Looking like a pink octopus, the Hazelnut bloom is one of our smallest woody plant flowers. Middle April is already well past the peak time for this species. Most flowers have turned hard and black, but I was able to find a couple magentas still hanging on. The male reproductive parts consist of long hanging catkins which drop the pollen on to this female. She may lack flower petals, but she still has 'style'.
A pollinating wasp prepares to land on this buttercup. The buttercups look very similar to one another. You must examine both the leaves and sepals to be sure. This is the Hispid Buttercup. A similar looking plant, the Swamp Buttercup, Ranunculus septentrionalis, is now considered the same species.
Isn't it funny when you approach a pond that every frog but one jumps in from the edge.

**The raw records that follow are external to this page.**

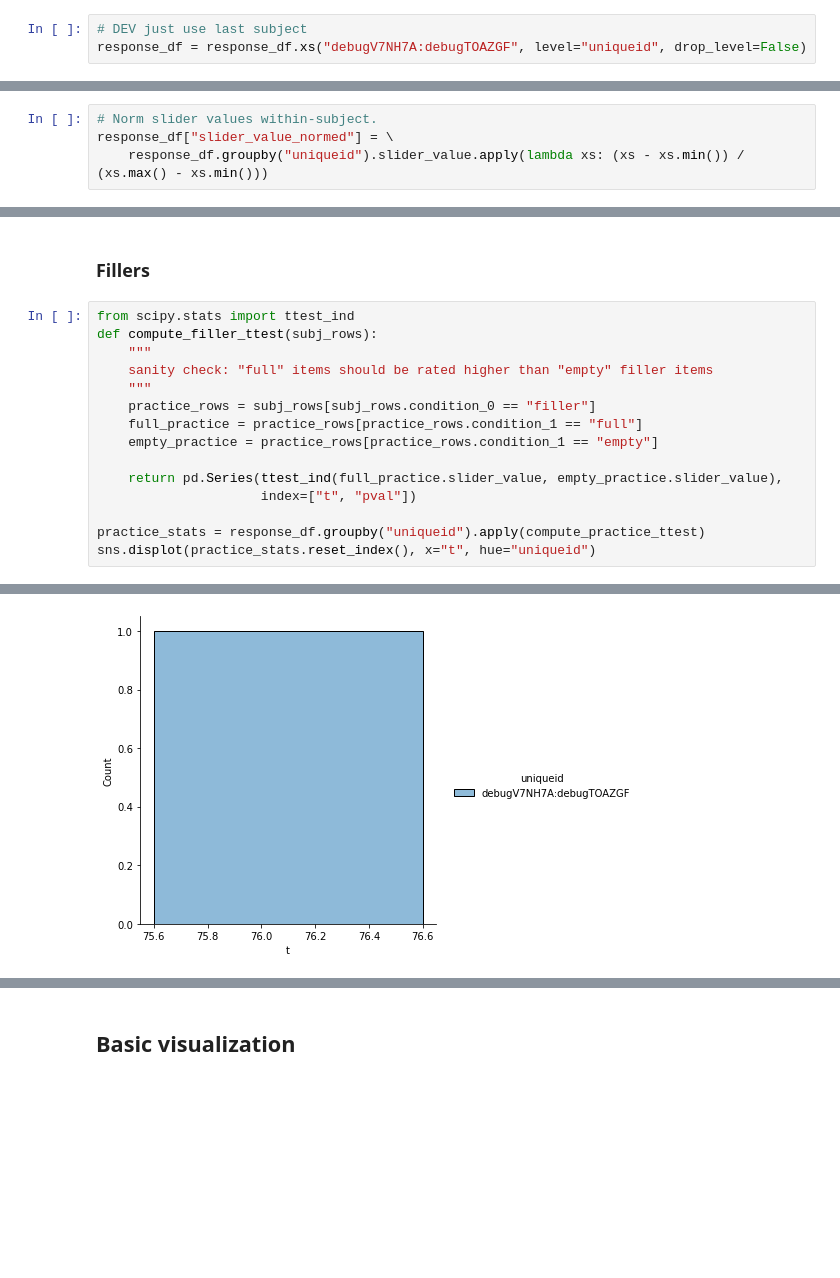
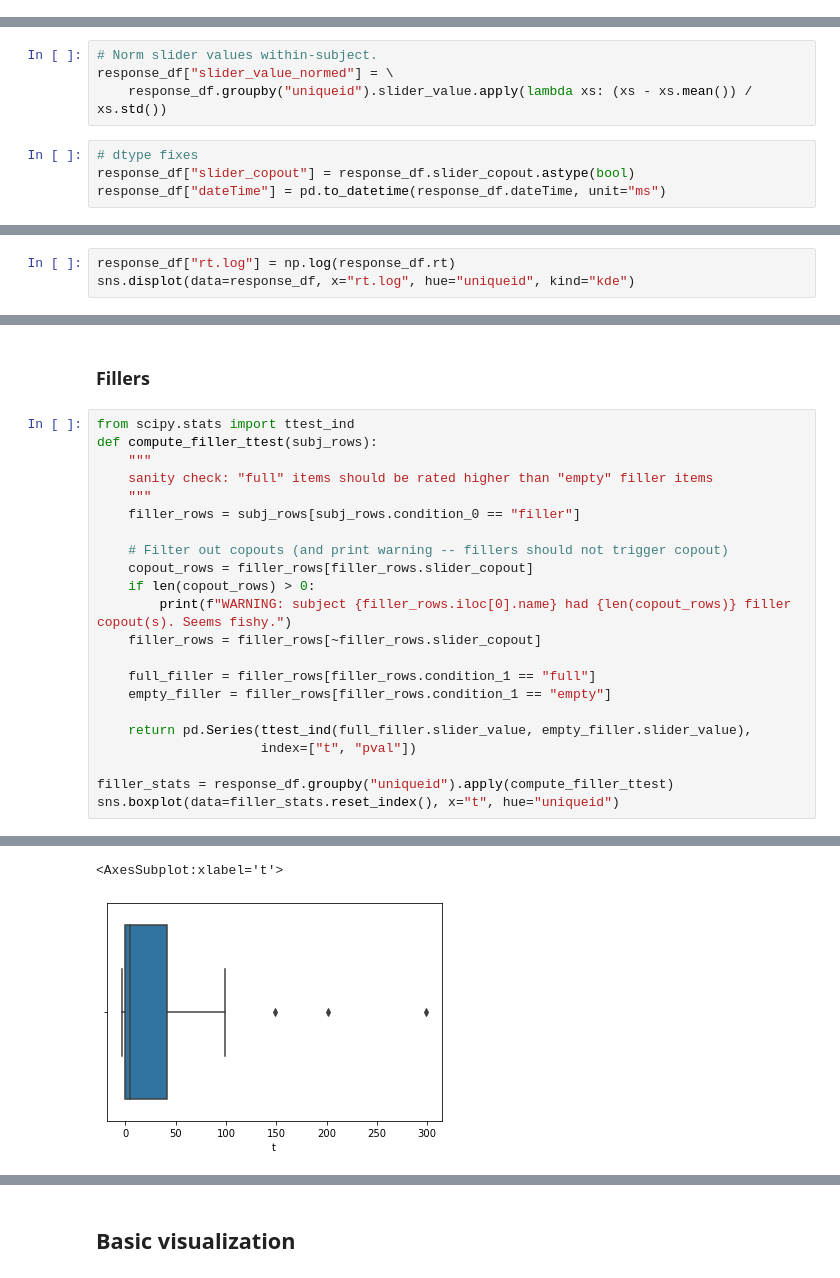
Before and after one commit to hans/explaining, a Jupyter notebook: notebooks/00_comprehension_swarm-construction-meaning/00 preprocess.ipynb, the cells around one changed output, grey strips where cells are left out. Cells and saved outputs as stored; diff of their text form; blank space fills up the shorter version.

```diff
--- a/notebooks/00_comprehension_swarm-construction-meaning/00 preprocess.ipynb
+++ b/notebooks/00_comprehension_swarm-construction-meaning/00 preprocess.ipynb
@@ -38,6 +26,3 @@ Missing datastring for uid debug6RHBXA:debugBWV8YP. Status was 1.
-# %%
-# DEV just use last subject
-response_df = response_df.xs("debugV7NH7A:debugTOAZGF", level="uniqueid", drop_level=False)
 # %%
 # Expand condition data
 response_df = pd.concat([response_df,
@@ -51,7 +36,11 @@ response_df["agent_is_subject"] = response_df["condition_1"] == 0
 # %%
 # Norm slider values within-subject.
 response_df["slider_value_normed"] = \
-    response_df.groupby("uniqueid").slider_value.apply(lambda xs: (xs - xs.min()) / (xs.max() - xs.min()))
+    response_df.groupby("uniqueid").slider_value.apply(lambda xs: (xs - xs.mean()) / xs.std())
+# %%
+# dtype fixes
+response_df["slider_copout"] = response_df.slider_copout.astype(bool)
+response_df["dateTime"] = pd.to_datetime(response_df.dateTime, unit="ms")
 # %%
 response_df.head()
 # %% [output]
@@ -66,0 +128,3 @@ response_df.to_csv("responses.csv")
+# %%
+response_df["rt.log"] = np.log(response_df.rt)
+sns.displot(data=response_df, x="rt.log", hue="uniqueid", kind="kde")
@@ -94,13 +249,20 @@ def compute_filler_ttest(subj_rows):
     """
     sanity check: "full" items should be rated higher than "empty" filler items
     """
-    practice_rows = subj_rows[subj_rows.condition_0 == "filler"]
-    full_practice = practice_rows[practice_rows.condition_1 == "full"]
-    empty_practice = practice_rows[practice_rows.condition_1 == "empty"]
+    filler_rows = subj_rows[subj_rows.condition_0 == "filler"]
 
-    return pd.Series(ttest_ind(full_practice.slider_value, empty_practice.slider_value),
+    # Filter out copouts (and print warning -- fillers should not trigger copout)
+    copout_rows = filler_rows[filler_rows.slider_copout]
+    if len(copout_rows) > 0:
+        print(f"WARNING: subject {filler_rows.iloc[0].name} had {len(copout_rows)} filler copout(s). Seems fishy.")
+    filler_rows = filler_rows[~filler_rows.slider_copout]
+
+    full_filler = filler_rows[filler_rows.condition_1 == "full"]
+    empty_filler = filler_rows[filler_rows.condition_1 == "empty"]
+
+    return pd.Series(ttest_ind(full_filler.slider_value, empty_filler.slider_value),
                      index=["t", "pval"])
 
-practice_stats = response_df.groupby("uniqueid").apply(compute_practice_ttest)
-sns.displot(practice_stats.reset_index(), x="t", hue="uniqueid")
+filler_stats = response_df.groupby("uniqueid").apply(compute_filler_ttest)
+sns.boxplot(data=filler_stats.reset_index(), x="t", hue="uniqueid")
 # %% [output]
@@ -108 +275,2 @@ sns.displot(practice_stats.reset_index(), x="t", hue="uniqueid")
+<AxesSubplot:xlabel='t'>
-[figure, old version]
+[figure, new version]
```
Also changed, not shown: parts of 54 cells of this notebook.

Well I found "the one". Sneaking up on this Green Frog, bending down on your knees, and leaning forward in hopes it doesn't move can be tricky, especially when you're out of shape like myself.
A deep pond is one thing, but even just a water filled ditch is enough for some amphibians to lay eggs. Often people ask how you tell toad eggs from frog eggs. These are toad eggs. They are black and white, and laid in long "strings" rather than round batches.
Red pins stuck in a pin cushion always attracts my attention to the Great or Star Chickweed. These plants have notched flowers in fives. On most species you can see the notch at the bottom of the petals. On this species it really looks like it has ten petals.
Creeping Charlie, Gill-over-the-Ground, Ground Ivy, or throw the bean bag into the buck-toothed clown mouth. Whatever you wish to call it, this plant is a common bloomer right now in most open, sun-filled habitats.
Hepatica flowers can occur in white, light blue, lavender, or my personal favorite, a deep rich purple.
Not as showy as other members of the Gentian family, and often overlooked because it grows only a couple inches tall. This is Pennywort. It can be both white and light purple. Look for it in moist bottomlands right now.
8 ball in the center pocket. Another under-appreciated plant is the Bishop's Cap. While they grow in 8-10 inch spikes or racemes, it's the up close look that exposes their real beauty. The have 5 fringed petals which look like snowflakes. The stamens are double in number.
Because there are so many larger and more showy flowers out right now, the Blue Cohosh is yet another that people may walk right by without seeing the bloom. With the leaves still wrinkled and expanding, the yellow center should attract your attention. The six petaled flower (and sepals) are yellowish-green in the more common species. This maroon or burgundy color is from the recently split species known as giganteum, or the Giant Blue Cohosh. Thanks to a little retracing of comments from Mike, Scott, and Jim for the update on this variation.
Besides wildflowers, I have been in search of woody plant blooms as well. Last week these red "nubs" began to protrude from the buds. This is Redbud, and soon our wood margins will be crowded with brilliant red flowers.
Update: Here's what you can expect to see for the next several weeks on Redbud trees.
I never pay much attention to maples in bloom, but the Red Maple up close is extremely striking!
For some time now I have been on a quest to find Leatherwood, Dirca palustris in bloom. I have never seen it flower. Leatherwood twigs are brown or leather in color, and have a false end bud barely sticking out below the point of the twig. The word palustris indicates swampy areas, but in our region it's hard to find with all the steep slopes we have. There is a population near our campus where the slope forms a ledge or level spot where water gathers.
After finding it in winter condition, I returned a week later to see this brown toupee, or Mo of the Three Stooges sticking out further, but still no bloom. Leatherwood is named after the fact you can bend and twist it into knots and it will not break. Native Americans did use it for rope.
Finally last week I hit it just right. All of the plants were in bloom. Small tubular shaped flowers (usually three), pop out of the bud and hang down. Check another one off my list.